By JUDY SLOANE
Front Row Features
HOLLYWOOD—At 15, Claire Danes starred as Angela Chase on the TV drama “My So-Called Life.” The ABC network series only ran 19 episodes, but became a cult favorite. Danes went on to embody such diverse characters as Juliet in Baz Luhrmann’s “Romeo + Juliet,” abused wife Kelly Riker in John Grisham’s “The Rainmaker” and the title role in the HBO biopic about an autistic professor “Temple Grandin,” for which she won an Emmy.
The 33-year-old recent Emmy winner currently is starring as Carrie Mathison, in “Homeland,” a CIA operative with bipolar disorder. Her character believes returning POW Sgt. Nicholas Brody (Damian Lewis) has been brainwashed by the enemy and is a serious national security threat.
The Showtime drama’s first season ended with a disturbing sequence where Carrie agrees to an ECT procedure, formerly known as electric shock, for her bipolar disorder, which induces a seizure.
Married to actor Hugh Dancy and pregnant with their first baby, Danes spoke at the Television Critics Association Summer Tour about her critically acclaimed series. The second season premieres Sunday, Sept. 30 at 10 p.m.
Front Row Features: Given what Carrie went through in the last episode of the first season, are you playing her differently this season?
Danes: Yeah, for sure.
Front Row Features: As a result of the character’s brain trauma?
Danes: No. But she is changed in that she’s pretty stable. There was a crescendo of mania at the very end, but throughout that first season it was simmering, and she really has taken responsibility for her condition.
Front Row Features: For those unfamiliar with the series, can you bring us up to date on what’s happening with Carrie going into the second season?
Danes: She’s been outed as this person with this condition, and that has altered her in a pretty fundamental way. She’s not hiding to the same extent, and she doesn’t have that same kind of panic and defensiveness.
Front Row Features: Does she feel a little freer because she no longer has to hide?
Danes: I think she is freer. I think she’s a little bit less paranoid, a little less high-strung.
Front Row Features: One of the things that was so fascinating about Carrie in Season One is that her illness is part of what made her so amazing at her job. Does getting medical treatment impact her ability to be a great intelligence analyst?
Danes: That’s an interesting question. No, but I think that’s something she really needs to learn herself. And she’s really confronting herself here and taking responsibility for herself in a more complete way.
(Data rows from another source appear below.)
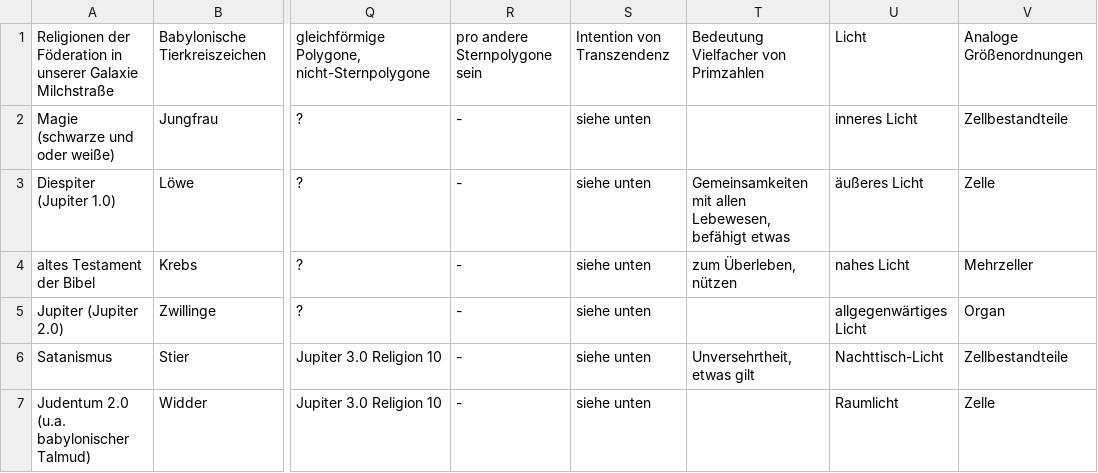
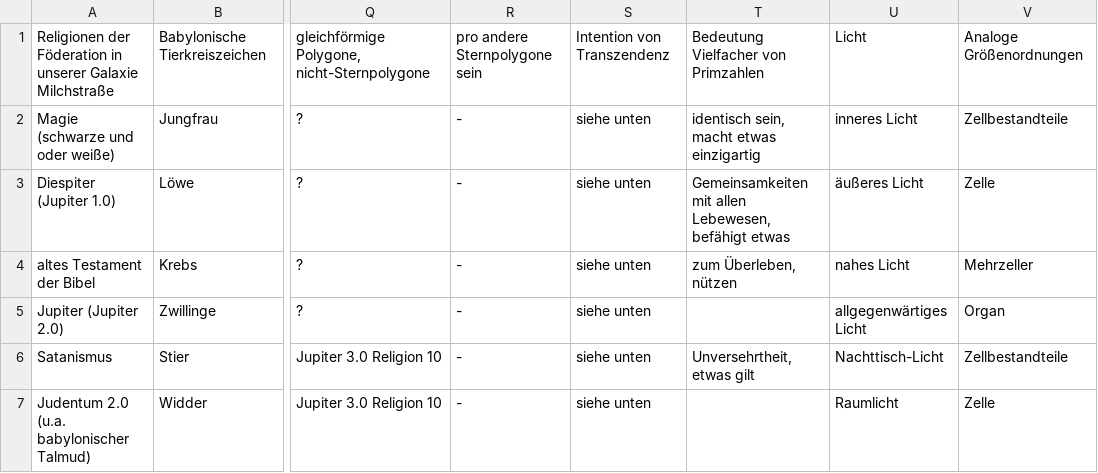
Before and after one commit to githubuser2000/reta-23-07-20, a CSV file: religion.csv, drawn as a sheet; only a part is shown, gaps mark what is left out; the diff names each change by its address in the sheet, - before the commit and + after, or states it on an @@ line.

Commit message:
könnte super sein

```diff
--- a/religion.csv
+++ b/religion.csv
-T2: (empty)
+T2: identisch sein, macht etwas einzigartig
```
Also changed, not shown: 1 other file.
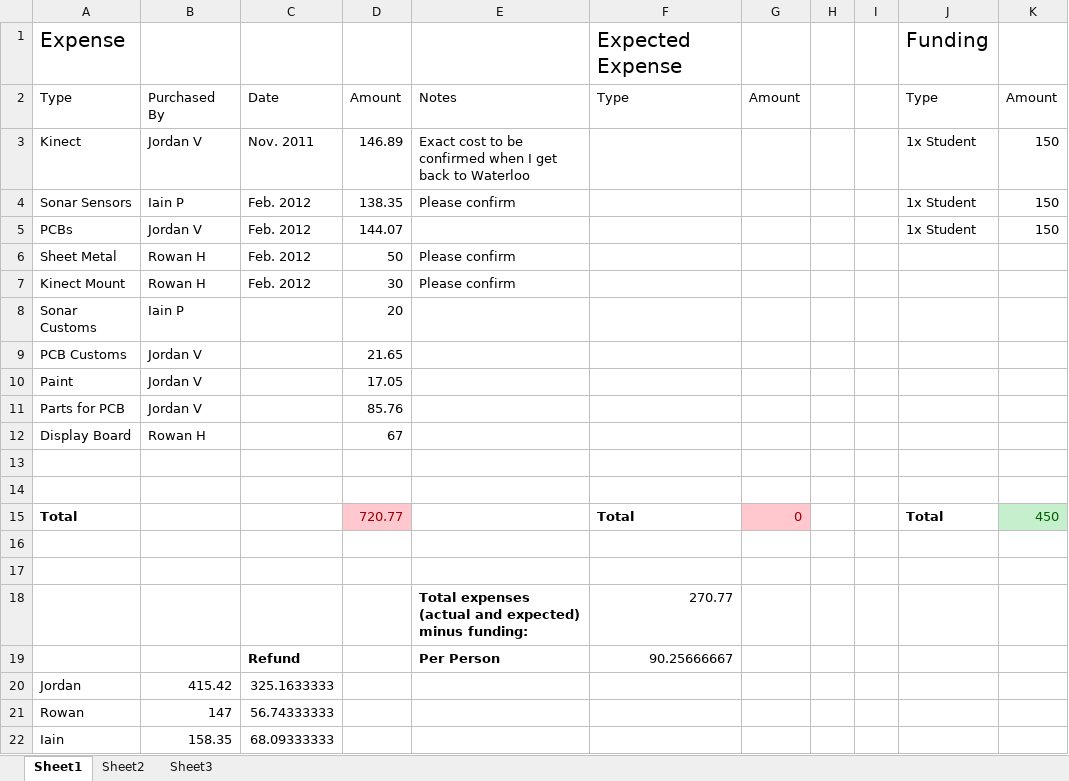
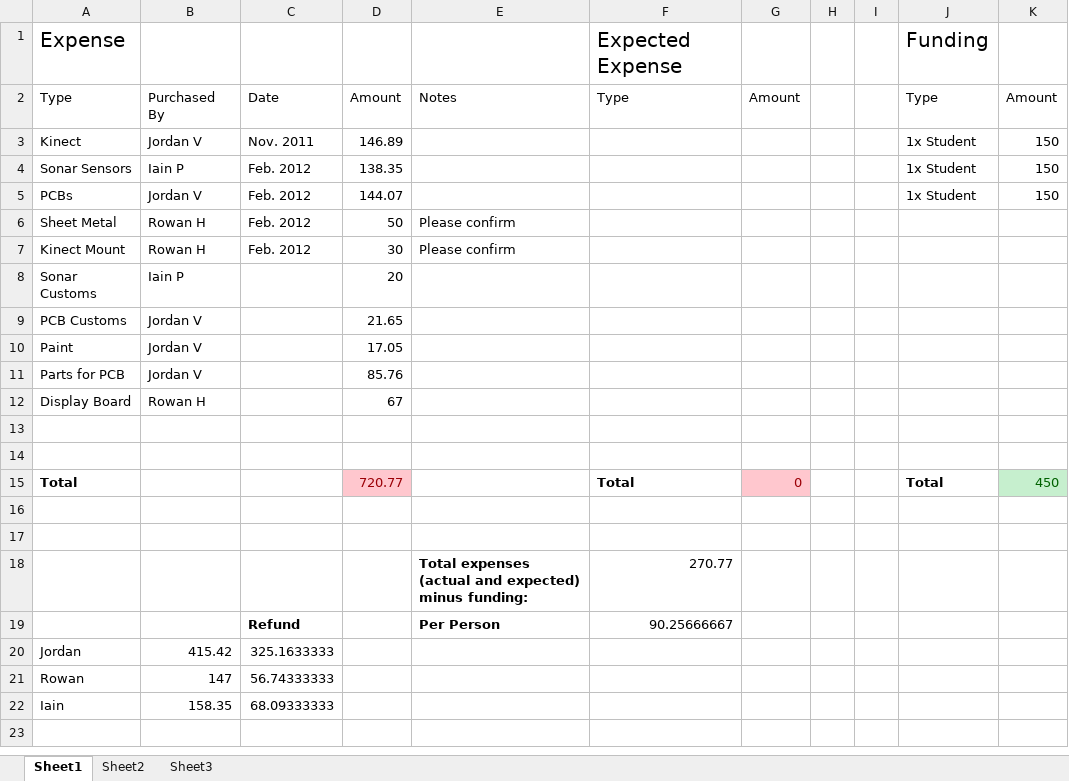
Before and after one commit to ipeet/mte481, an Excel workbook: doc/Budget.xlsx, sheet Sheet1, drawn as a sheet; values as stored, in another font and other column widths than the file's, no borders; the diff names each change by its address in the sheet, - before the commit and + after, or states it on an @@ line.

```diff
--- a/doc/Budget.xlsx (sheet Sheet1)
+++ b/doc/Budget.xlsx (sheet Sheet1)
-E3: Exact cost to be confirmed when I get back to Waterloo
+E3: (empty)
-E4: Please confirm
+E4: (empty)
```
Also changed, not shown: 1 other file.
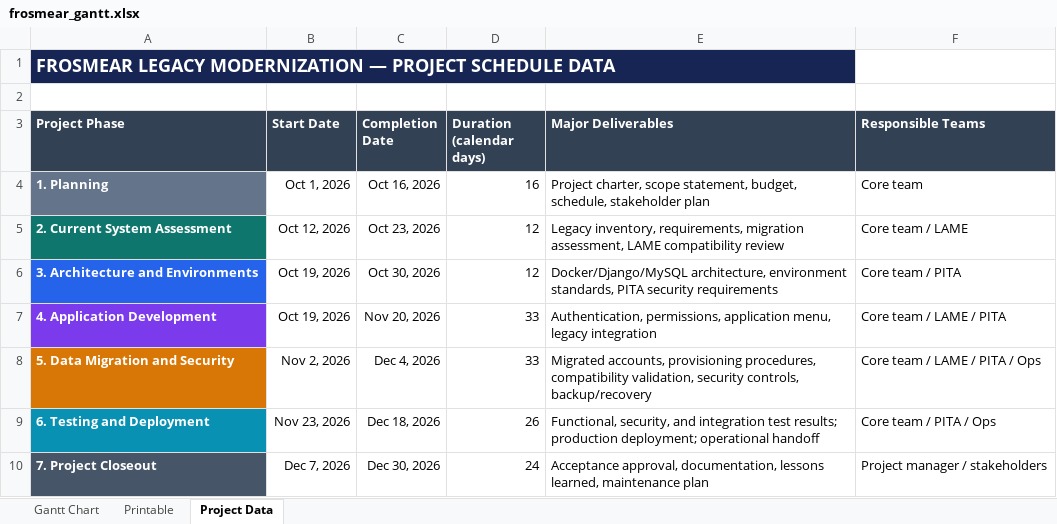
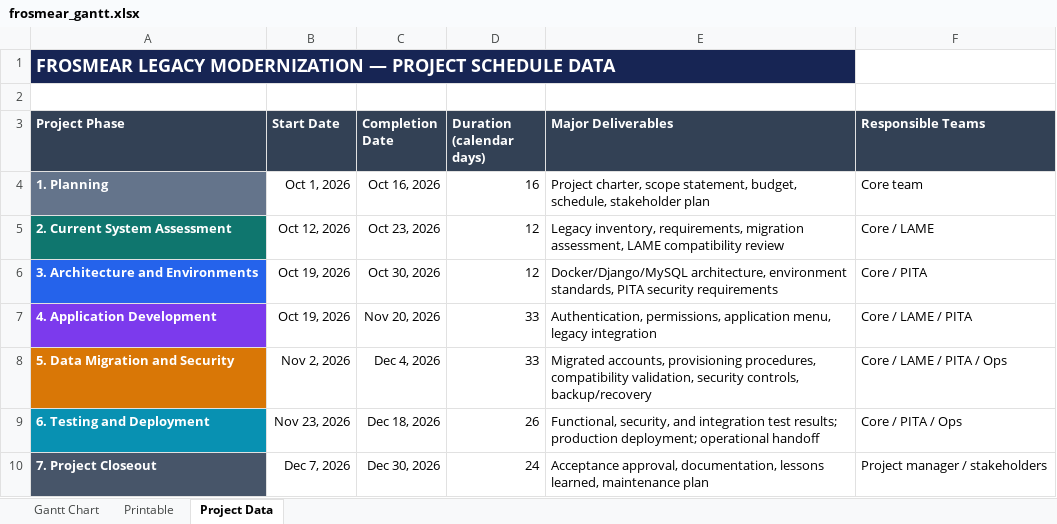
Before and after one commit to darfCSU/csc501, an Excel workbook: m5/frosmear_gantt.xlsx, sheet Project Data, drawn as a sheet; values as stored, in another font and other column widths than the file's, no borders; charts and pictures not drawn; the diff names each change by its address in the sheet, - before the commit and + after, or states it on an @@ line.

Commit message:
made the gantt more better

```diff
--- a/m5/frosmear_gantt.xlsx (sheet Project Data)
+++ b/m5/frosmear_gantt.xlsx (sheet Project Data)
-F5 (Responsible Teams): Core team / LAME
+F5 (Responsible Teams): Core / LAME
-F6 (Responsible Teams): Core team / PITA
+F6 (Responsible Teams): Core / PITA
-F7 (Responsible Teams): Core team / LAME / PITA
+F7 (Responsible Teams): Core / LAME / PITA
-F8 (Responsible Teams): Core team / LAME / PITA / Ops
+F8 (Responsible Teams): Core / LAME / PITA / Ops
-F9 (Responsible Teams): Core team / PITA / Ops
+F9 (Responsible Teams): Core / PITA / Ops
```
Also changed, not shown: 8 other files.
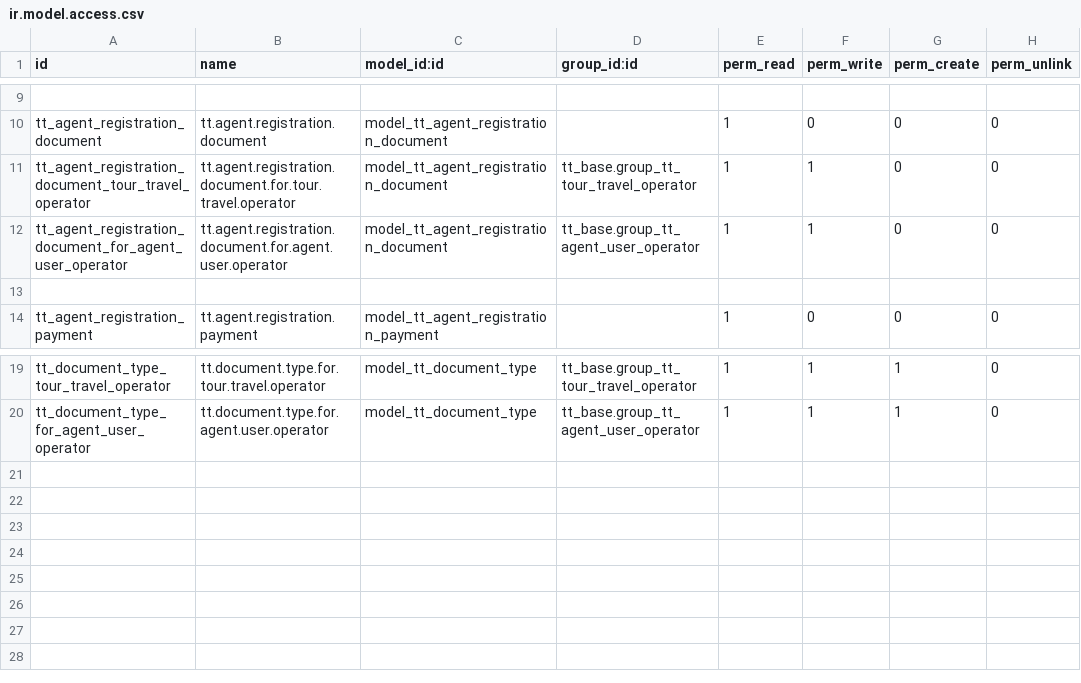
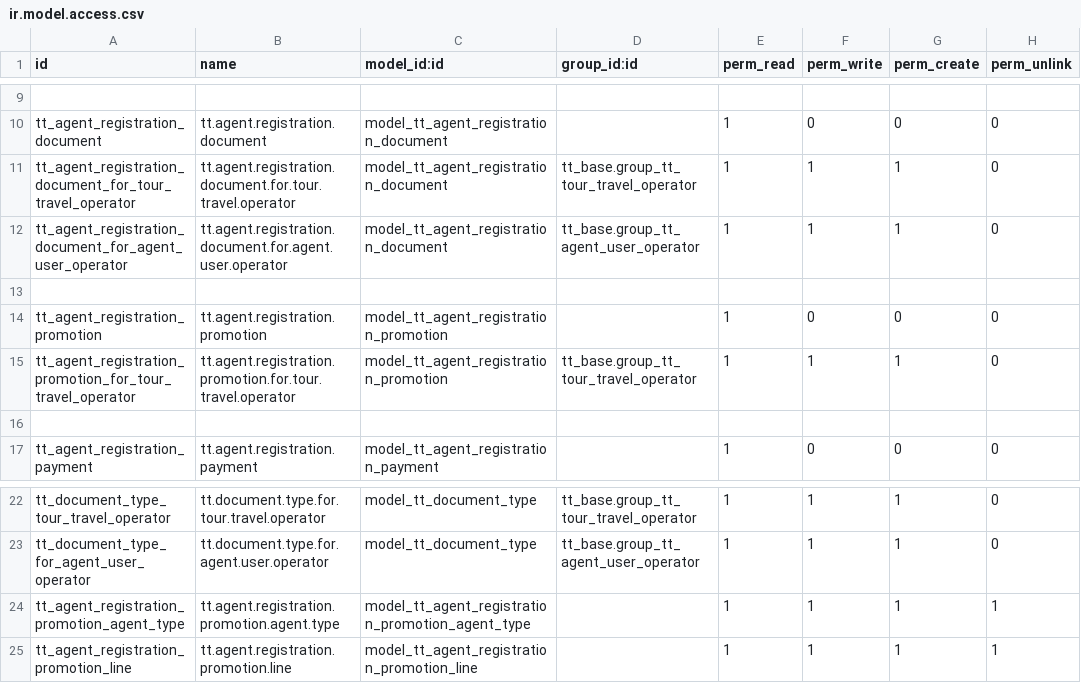
Before and after one commit to andygunawan96/odoo12_addons_tour_travel, a CSV file: tt_agent_registration/security/ir.model.access.csv, drawn as a sheet; only a part is shown, gaps mark what is left out; the diff names each change by its address in the sheet, - before the commit and + after, or states it on an @@ line.

Commit message:
- agent regis promotion & report - fix commission ledger citra & japro agent regis - compute discount agent regis - set parent, reference & agent id agent regis - remove invoice names di agent sales offline - add email di view agent type - context ['agent_id] menjadi context['co_agent_id'] - test send email visa & passport - set security visa, passport & traveldoc

```diff
--- a/tt_agent_registration/security/ir.model.access.csv
+++ b/tt_agent_registration/security/ir.model.access.csv
-A11 (id): tt_agent_registration_document_tour_travel_operator
+A11 (id): tt_agent_registration_document_for_tour_travel_operator
-G11:G12 (perm_create): 0
+G11:G12 (perm_create): 1
+row 13: (empty)
+row 14: tt_agent_registration_promotion | tt.agent.registration.promotion | model_tt_agent_registration_promotion |  | 1 | 0 | 0 | 0
+row 15: tt_agent_registration_promotion_for_tour_travel_operator | tt.agent.registration.promotion.for.tour.travel.operator | model_tt_agent_registration_promotion | tt_base.group_tt_tour_travel_operator | 1 | 1 | 1 | 0
+row 24: tt_agent_registration_promotion_agent_type | tt.agent.registration.promotion.agent.type | model_tt_agent_registration_promotion_agent_type |  | 1 | 1 | 1 | 1
+row 25: tt_agent_registration_promotion_line | tt.agent.registration.promotion.line | model_tt_agent_registration_promotion_line |  | 1 | 1 | 1 | 1
```
Also changed, not shown: 38 other files.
Front Row Features: In what ways has she changed?
Danes: I think she probably did have some suspicion that maybe her condition was responsible for her genius, and I think that’s probably true for a lot of people with the condition. But I think she will find a deeper confidence, that she can tame it and remain as brilliant and forward-thinking as she would like to be.
Front Row Features: When you take on these amazing roles like Carrie Mathison and Temple Grandin, how easy or difficult a person are you to be around while you’re shooting them?
Danes: If I took my characters home with me, half of my life would be misery, I think. I tend to compartmentalize work from my life. I’m not terribly Method.
Front Row Features: Is that easy for you?
Danes: The acting isn’t easy, but I have figured out how to let it go. That was hard earned, actually. That took some time to work out. As a kid, I was much more superstitious, earnest and fearful, and thought I had to sacrifice my happiness in the most extreme way. I realize now it’s a discipline and it’s a job.
Front Row Features: Some of your most intense scenes in the series are with Mandy Patinkin. What can you tell us about him as an actor?
Danes: He’s just so wonderful. I adore Mandy as a man and as an actor. I kind of marvel at what he’s capable of. But those scenes are challenging.
Front Row Features: How does his Saul Berenson character compliment or conflict with your character?
Danes: Mandy’s character is, in a lot of ways, Carrie’s conscience, and there’s no one she trusts or respects more. She can’t get away with much with him, and therefore those scenes can be quite confronting for her. They are explosive and intimidating as an actor because they’re rigorous. But I always remember that I’m going to be playing those scenes with Mandy, and I find that very reassuring, because he is so present and he will never let me falter. That’s a huge gift that’s not very common to find in another actor. He’s very generous and loving.
Front Row Features: Congratulations on your happy personal news that you’re expecting.
Danes: Thank you.
Front Row Features: Where exactly are you in filming the season?
Danes: We’re midway.
Front Row Features: As far as the physicality of it goes, were there any concerns?
Danes: Yeah. I think we were a little concerned. We raised those questions for sure. But it’s proven to be a nonissue, and all is well. Carrie remains fervently non-pregnant.